There has not been a lot of joy in the world of hip hop lately. Manipulated by powerful forces in the music and cultural industry, hip hop’s lyrics, language and spirit have been contentious, hypersexualized, violent and filled with disunity. The billion dollar, global art form is far from its origins today.

Tragically, hip hop battles have not simply been on wax, or recordings, but on actual streets with lives lost. The killings of Young Dolph in Memphis, South Carolina rapper 18veno, New York rapper Pop Smoke and Chicago rappers Edai and FBG Duck are some of the painful deaths we have endured.

As the Honorable Minister Louis Farrakhan asked during his closing address at the recent Nubian Leadership Circle summit, “Who’s feeding the filth over the radio that makes our young people rap in a foolish way? It’s not like the early rappers who rapped with knowledge of self, but today it’s filth, it’s indecency; it is debauchery. It is the glorification of niggerism, the glorification of something that we should never call each other, ‘nigger,’ and make it seem like it’s something nice.”

Kanye West

So a difficult hour for hip hop and a difficult hour for Black people.


But there was a light shining in the darkness as Kanye West and Drake, who once had beef, performed together Dec. 9 at the Los Angeles Coliseum at a Larry Hoover Benefit Concert.  As Billboard magazine noted, “It marked the first time Kanye and Drake were on the same stage since 2016.”

But more than the performances and music was the beautiful sign of two young, talented and wealthy Black men coming together for another Black man who has spent nearly 50 years in prison.
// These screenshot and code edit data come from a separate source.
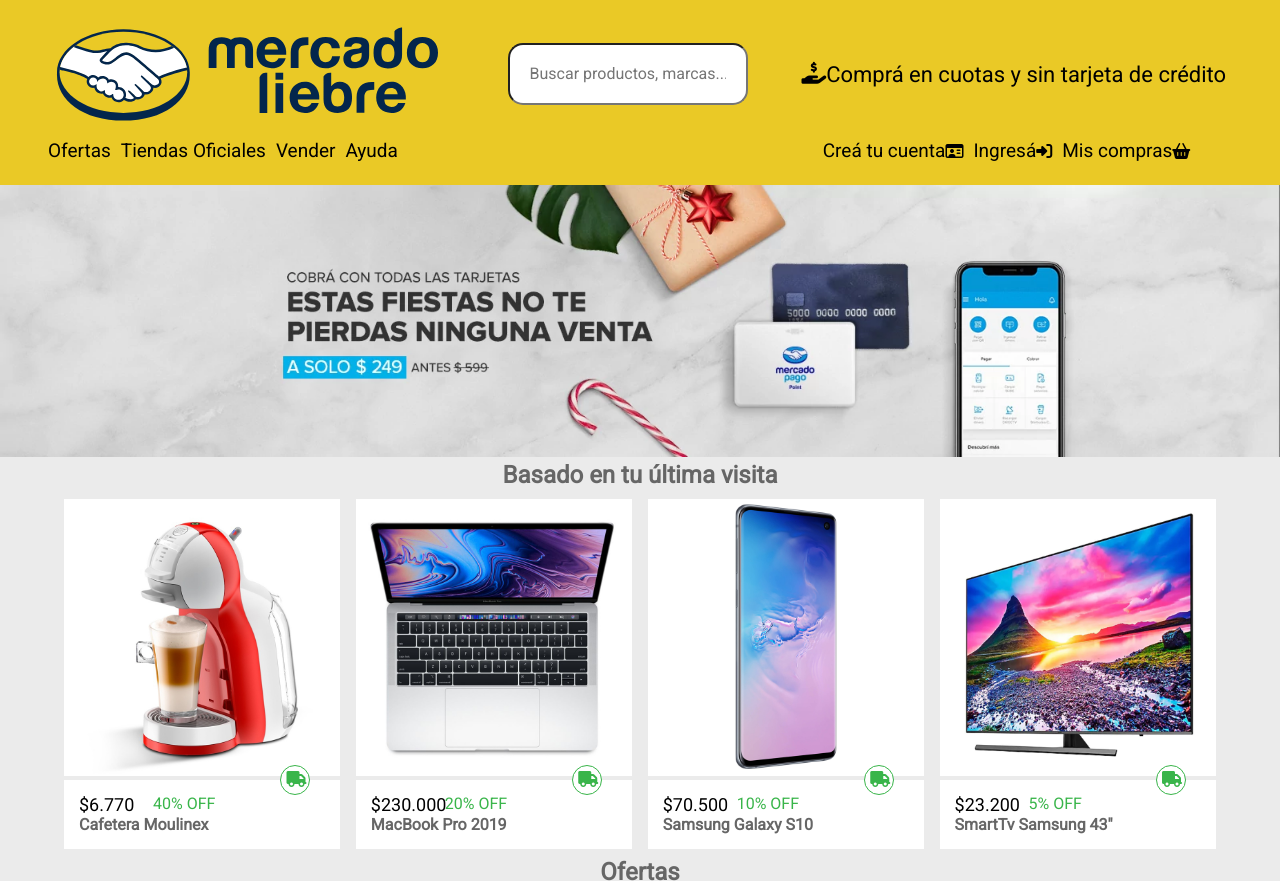
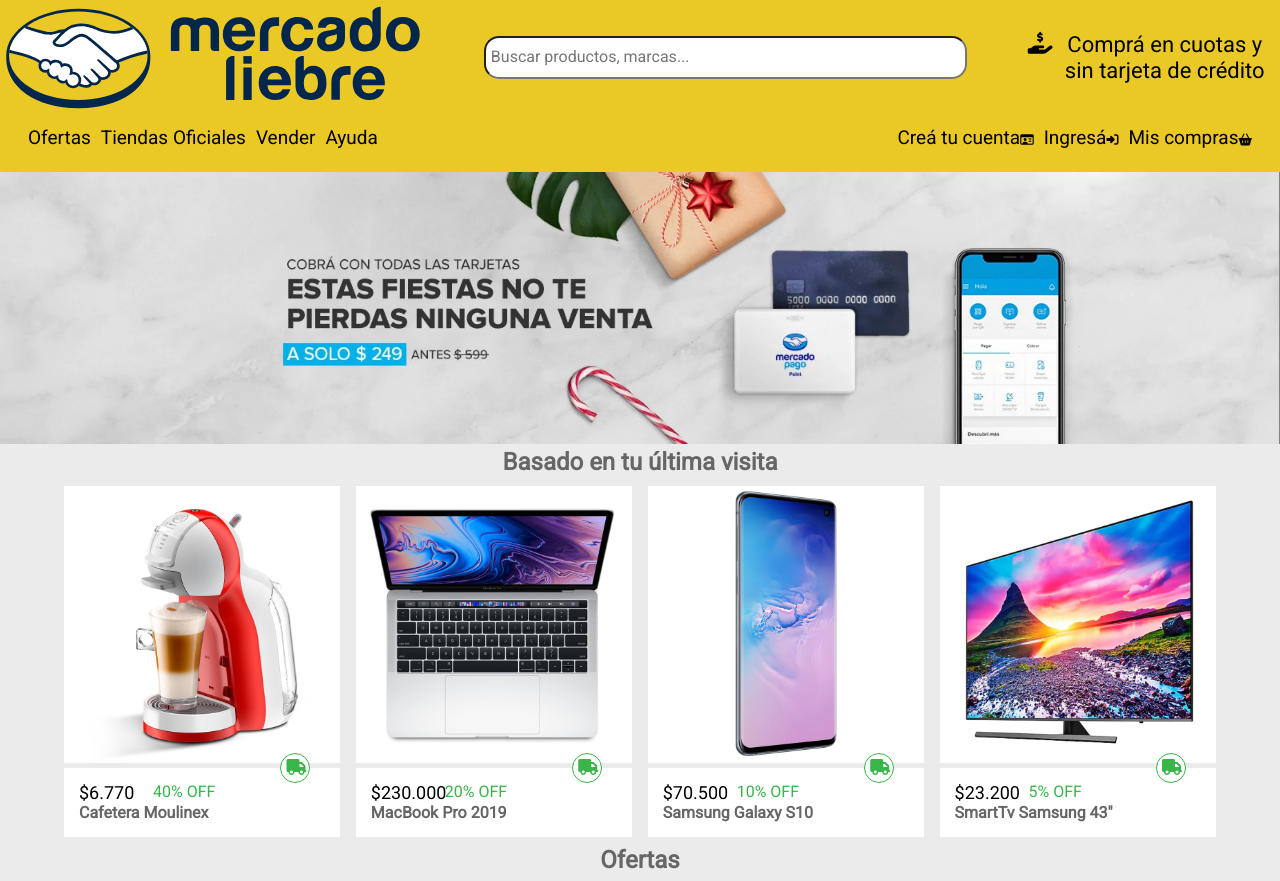
Before and after one commit to andresarield/mercadoliebre, a website: page views/home.html in a window 1280 px wide. Shown: the top 881 px of the page. Drawn offline with Linux system fonts and the light colour scheme; files that its build step writes are made by us from their sources; files whose address does not match are found by name.

Commit message:
arreglo css

```diff
--- a/public/css/styles.css
+++ b/public/css/styles.css
@@ -6,17 +6,19 @@
 
 
 .main-header {
+    width: 100%;
     background-color: #EAC926;
     border: solid #EAC926;
     margin: 0%;
-    padding: 20px;
     padding-bottom: 5px;
     box-sizing: border-box;
+    position: fixed;
+    top: 0;
+    z-index: 100;
 }
 
 .main-header-top-bar {
     display: flex;
-    justify-content: space-around;
 }
 
 .logo {
@@ -26,19 +28,30 @@
 
 .copy-header {
     font-weight: 400;
+    margin-bottom: 15px;
+    font-size: 12px;
+    position: absolute;
+    top: 62px;
     text-align: center;
-    margin-bottom: 15px;
+    margin-left: 10px;
+    width: -webkit-fill-available;
+}
+
+.form-searchbar {
+    width: 80%;
+    margin: auto;
 }
 
 #searchbar {
     border-radius: 15px;
-    display: flex;
     margin: 20px;
-    padding: 20px;
-    width: 90%;
-    height: auto;
+    padding: 10px 5px 10px 5px;
+    width: 80%;
 }
 
+.fixed {
+    margin-top: 136px;
+}
 /*#lupita {
     background-color: white;
     border: solid 1px black;
@@ -51,7 +64,7 @@
     color: white;
     display: block;
     max-width: 40px;
-    padding: 15px 0;
+    padding: 12px 0;
     border-radius: 8px;
     text-align: center;
     font-size: 18px;
@@ -83,7 +96,7 @@
 
 .main-article {
     background-color: white;
-    border-top: solid 0.1% #ebebeb;
+    border-top: solid 1px #ebebeb;
     padding: 15px;
     /*display: flex;
     justify-content:space-around;*/
@@ -93,6 +106,7 @@
     display: none;
     justify-content: space-between;
     padding: 10px;
+    font-size: 12px;
 }
 
 .main-navbar ul {
@@ -205,29 +219,42 @@
     margin-top: -30px;
 }
 
-article:hover {
-    box-shadow: 0px 0px 10px rgb(100 100 100);
-}
-
 
 /*TABLETS*/
 
-@media (min-width: 481px) {
+@media (max-width: 360) {
+    .form-searchbar {
+        width: 100%;
+        margin: auto;
+    }
+    .copy-header {
+    font-size: 12px;
+    position: absolute;
+    top: 62px;
+    margin-left: -40px;
+    }
+}
+
+@media (min-width: 361px) {
     .logo {
-        width: 360px;
+        width: 33%;
     }
     .article-box article{
         width: 48%;
     }
     .search-bar {
-        margin-left: 15px;
-        margin-right: 15px;
+        width: 33%;
+        margin-left: 5px;
+        margin-right: 5px;
+    }
+    .fixed {
+        margin-top: 0;
+    }
+    .main-header{
+        position: static;
+        width: 100%;
     }
     .main-header-top-bar {
-        /*display: flex;
-        align-items: center;
-        max-width: 480px;
-        justify-content: space-around;*/
         flex-wrap: nowrap;
         align-items: center;
         justify-content: space-between;
@@ -237,6 +264,11 @@
         font-size: 16px;
         font-weight: 400;
         max-width: 350px;
+        width: 33%;
+        position: static;
+    }
+    article:hover {
+        box-shadow: 0px 0px 10px rgb(100 100 100);
     }
     main article:hover .camion {
         transform: rotate(-90deg);
@@ -290,8 +322,13 @@
         display: flex;
         width:30%;
     }
+    .fixed {
+        margin-top: 0;
+    }
+    .main-header{
+        position:static;
+    }
     .main-header-top-bar, .main-navbar {
-        max-width: 95%;
         border: 0;
         margin: auto;
     }
@@ -305,6 +342,10 @@
         max-width: none;
         font-size: 22px;
         font-weight: 400;
+        position: static;
+    }
+    article:hover {
+        box-shadow: 0px 0px 10px rgb(100 100 100);
     }
     .main-navbar {
         margin: 0 10px;
--- a/views/home.html
+++ b/views/home.html
@@ -13,7 +13,7 @@
     <link href="css\styles.css" type= "text/css" rel="stylesheet"/>
     <script src="https://kit.fontawesome.com/8d03be89b3.js" crossorigin="anonymous"></script>
 </head>
-<body>
+<body class="fixed">
 <header class="main-header">
     <div class="main-header-top-bar">
         <img src="/images/logo-mercado-liebre.svg" class="logo">
```
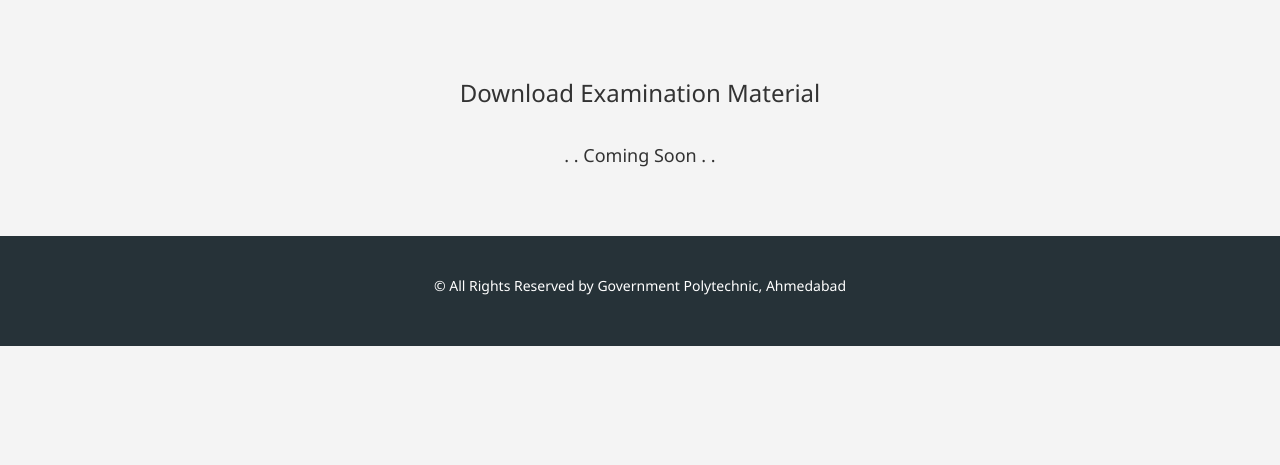
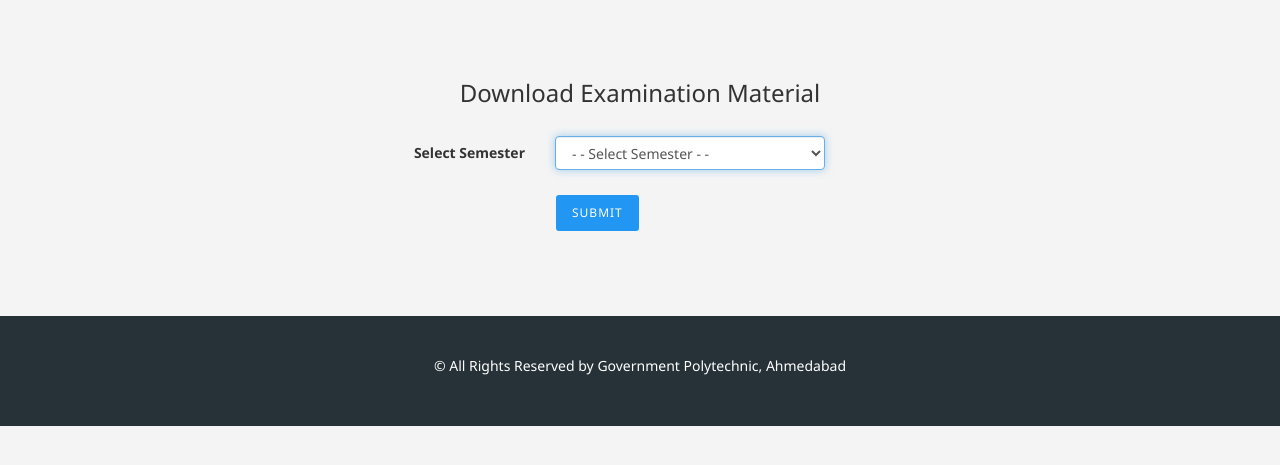
Before and after one commit to gunjanpanara/Online-Mid-Semester-Examination, a PHP site: page /studystore.php in a window 1280 px wide. Shown: the part 151-616 px from the top of the page. Run offline with PHP 8.4, Linux system fonts and the light colour scheme.

Commit message:
try for studystore & other small changes

```diff
--- a/admin/register.php
+++ b/admin/register.php
@@ -148,7 +148,6 @@ if(isset($_REQUEST['submit']))
                         </div>
                     </div>
 
-
                     <div class="form-group">
                         <label for="selectBranch" class="control-label col-md-3">Branch* </label>
                         <div class="col-md-5">
--- a/exam_frame.php
+++ b/exam_frame.php
@@ -129,10 +129,6 @@ if(!isset($_SESSION['current_que']) || empty($_SESSION['current_que'])){
 				<button type="" id="next_button" onclick="getNextQue(); return false;" class="btn btn-primary">Next<i class="fa fa-fw fa-arrow-right"></i></button>
 				<?php } ?>
 
-				<?php if($_SESSION['current_que'] == 30){ ?>
-				<a href="result_count.php" id="endExamBtn" class="btn btn-warning">End-Exam<i class="fa fa-fw"></i></a>
-				<?php } ?>
-
 			</div>
 
 		</div>
--- a/register.php
+++ b/register.php
@@ -99,7 +99,7 @@ if(isset($_REQUEST['submit']))
 				<h3 class="text-center">Student Registration</h3>
 				<?php
 				if($_GLOBALS['message']) {
-					echo "<div class=\"message text-center col-md-8 co.l-md-offset-2 alert alert-danger\">".$_GLOBALS['message']."</div>";
+					echo "<div class=\"message text-center col-md-8 col-md-offset-2 alert alert-danger\">".$_GLOBALS['message']."</div>";
 				}
 				if(!@$res||!@$res1)
 			$_GLOBALS['message']=mysql_error();
--- a/studystore.php
+++ b/studystore.php
@@ -12,7 +12,30 @@
     	<div class="row">
     		<div class="col-md-12">
 				<h3 class="text-center">Download Examination Material</h3><br>
-				<h4 class="text-center">. . Coming Soon . .</h4>
+
+                <form class="form-horizontal" role="form" action="download.php" method="POST">
+
+                <div class="form-group">
+                    <label class="control-label col-md-3 col-md-offset-2">Select Semester</label>
+                    <div class="col-md-3">
+                        <select class="form-control" autofocus required>
+                            <option value="">- - Select Semester - -</option>
+                            <option value="sem1">Semester - 1</option>
+                            <option value="sem2">Semester - 2</option>
+                            <option value="sem3">Semester - 3</option>
+                            <option value="sem4">Semester - 4</option>
+                            <option value="sem5">Semester - 5</option>
+                            <option value="sem6">Semester - 6</option>
+                        </select>
+                    </div>
+                </div>
+
+                <div class="form-group">
+                    <div class="col-md-2 col-md-offset-5">
+                            <button type="submit" class="btn btn-primary" name="submit">Submit</button>
+                        </div>
+                    </div>
+                </form>
     		</div>
     	</div>
     </div>
```
Also changed, not shown: admin/studystore.php (+19 -3 lines), download.php (added, +25 -0 lines), examination.php (+3 -5 lines), 1 other file. Lines whose indentation alone changed are shown as unchanged.
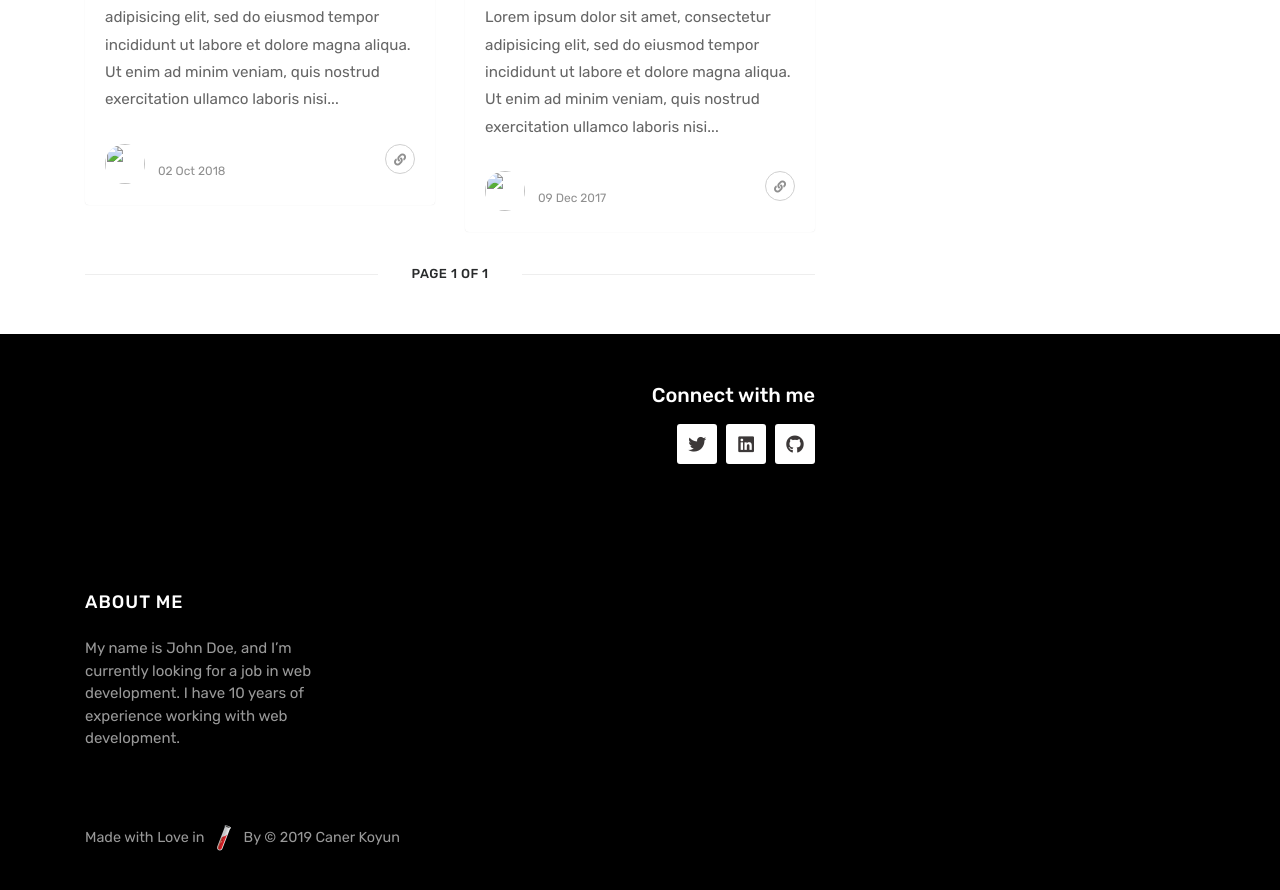
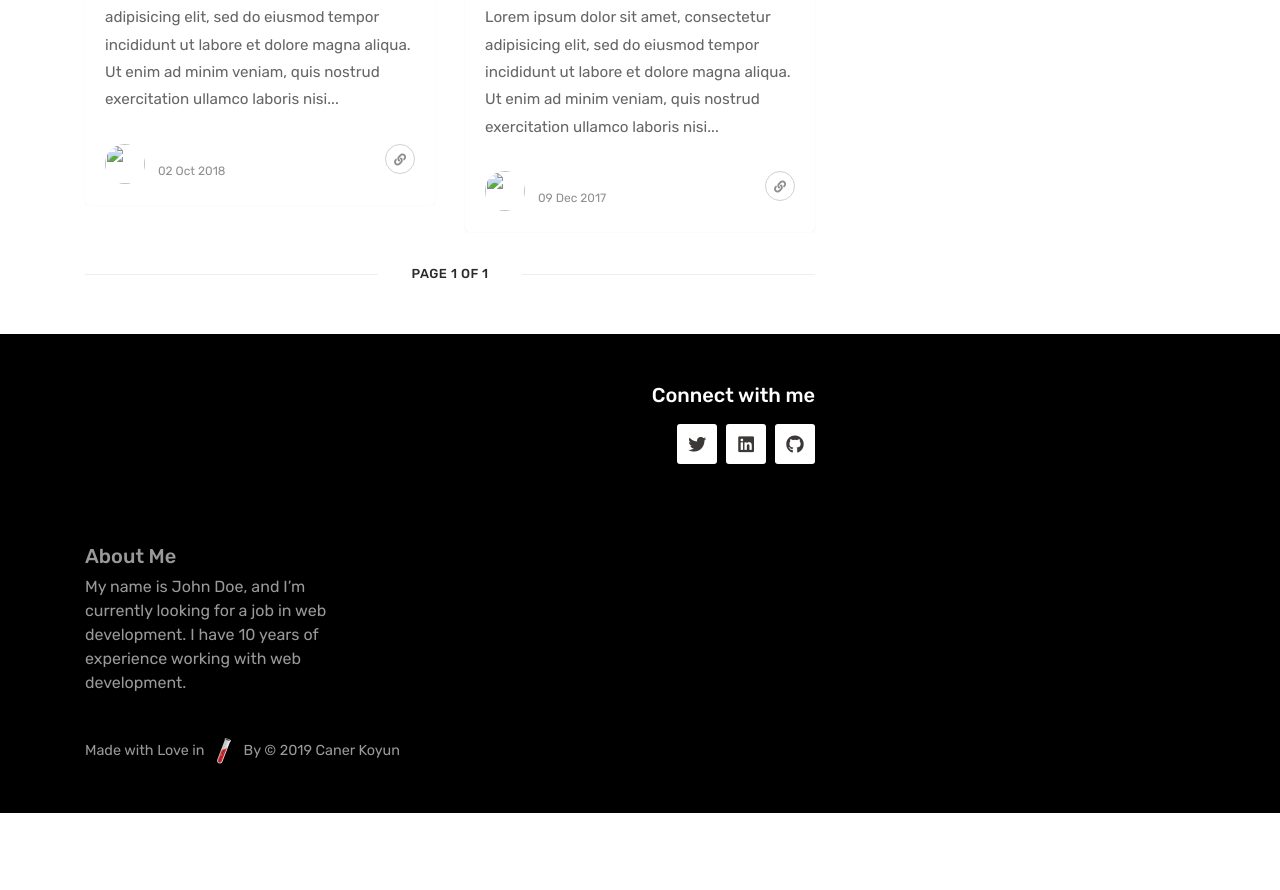
Before and after one commit to Canerkynn/CanerKynn.github.io, a Jekyll site: the page built from index.html, in a window 1280 px wide and 900 px high, scrolled down 1481 px. Shown: the top 890 px of the window. Built offline with Jekyll 4.4.1, drawn with Linux system fonts in a browser that asks for light colours; nearby versions of some CDN libraries; the list of posts is cut into pages by our own code; after the commit the page ends 2294 px from its top, so only the background shows below that.

Commit message:
Update default.html

```diff
--- a/_layouts/default.html
+++ b/_layouts/default.html
@@ -130,10 +130,10 @@
 
 
                 <div class="col-sm-3">
-                <div class="footer-widget textwidget">
+
                     <h5 class="title">About Me</h5>
                     <p>My name is John Doe, and I’m currently looking for a job in web development. I have 10 years of experience working with web development.</p>
-                </div>
+
                 </div>
             </div>
 
```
Larry Hoover, the legendary leader of the Gangster Disciples who moved the group to the philosophy of Growth and Development, languishes in federal prison.

And as his son Larry Hoover, Jr., said during an interview with Kanye, the man should be home now.  At a time when there is so much chaos and death in the streets along with the disintegration of Chicago’s mythic street organizations over the years, Mr. Hoover could help solve some of the violence problem.

We were given a sign that despite our self-hatred and the enemy’s machinations, we can resolve differences, find the path to reconciliation, appreciate one another and move forward.  Again, as the Minister observed in a Dec. 4 message, “We are descendants of the Creator Himself. So when I say to you, ‘my brother,’ it’s because God is our Creator and our Father. So you are my natural brother, my natural sister who has been made unnatural by an unnatural enemy.”

Kanye and Drake together were a welcome sign in a day when Twitter trolling, social media insults and threats are leaving mothers burying their sons and children losing their fathers. And while neither Kanye nor Drake are in the “gangsta rap” tradition, light in the midst of darkness is important.


Mutual respect and unity for a bigger cause are essential. So these influencers offer our young people an example of how conflict doesn’t need to last forever. Ego doesn’t need to rule our lives and psyches. Hatred doesn’t need to permeate our existence. We have lost too many already to rap beefs, gang rivalries, envy and jealousy.

The enemy hates these powerful images and the critique that Kanye offers of society, politics, the record industry and lending his billionaire status to a man many see as a political prisoner in America. This is not the negro that the Caucasian loves to see, this is something different. And if one can be different than others can be different. Each can offer skill, talent and intellect to the mission of reconciliation and find work in the vineyard of freedom, justice and equality.

Imagine thousands seeing Kanye and Drake together and hearing about the need to free a Black man the U.S. is holding hostage. What could their influence yield?

“Draped in the ‘Free Hoover’ merchandise designed by Balenciaga which retailed for hundreds of dollars at the venue, the Chicago native kicked off his set with Donda’s ‘Praise God’ before moving into early classics from his discography that made the world fall in love with Ye such as ‘Jesus Walks,’ ‘Gold Digger,’ ‘All Falls Down,’ ‘Touch the Sky’ and Graduation’s ‘Stronger,’ ” Billboard reported.

And, according to Source magazine, “In an interview with Billboard, J. Prince spoke about the concert and the reconciliation between Ye and Drake. ‘We have to start with the name Larry Hoover. He planted the seed,’ J. Prince said. ‘He wanted Kanye and Drake to come together in the name of peace. His son Larry Jr. was hanging out with Kanye a lot, and of course, Drake is my son, but [Hoover] planted the seed, and I watered it.’ ”

Let’s keep planting, watering seeds and shining the light of purpose and unity on those seeds as we call our people to the right path and a new day in the sun—a day of perpetual peace and progress.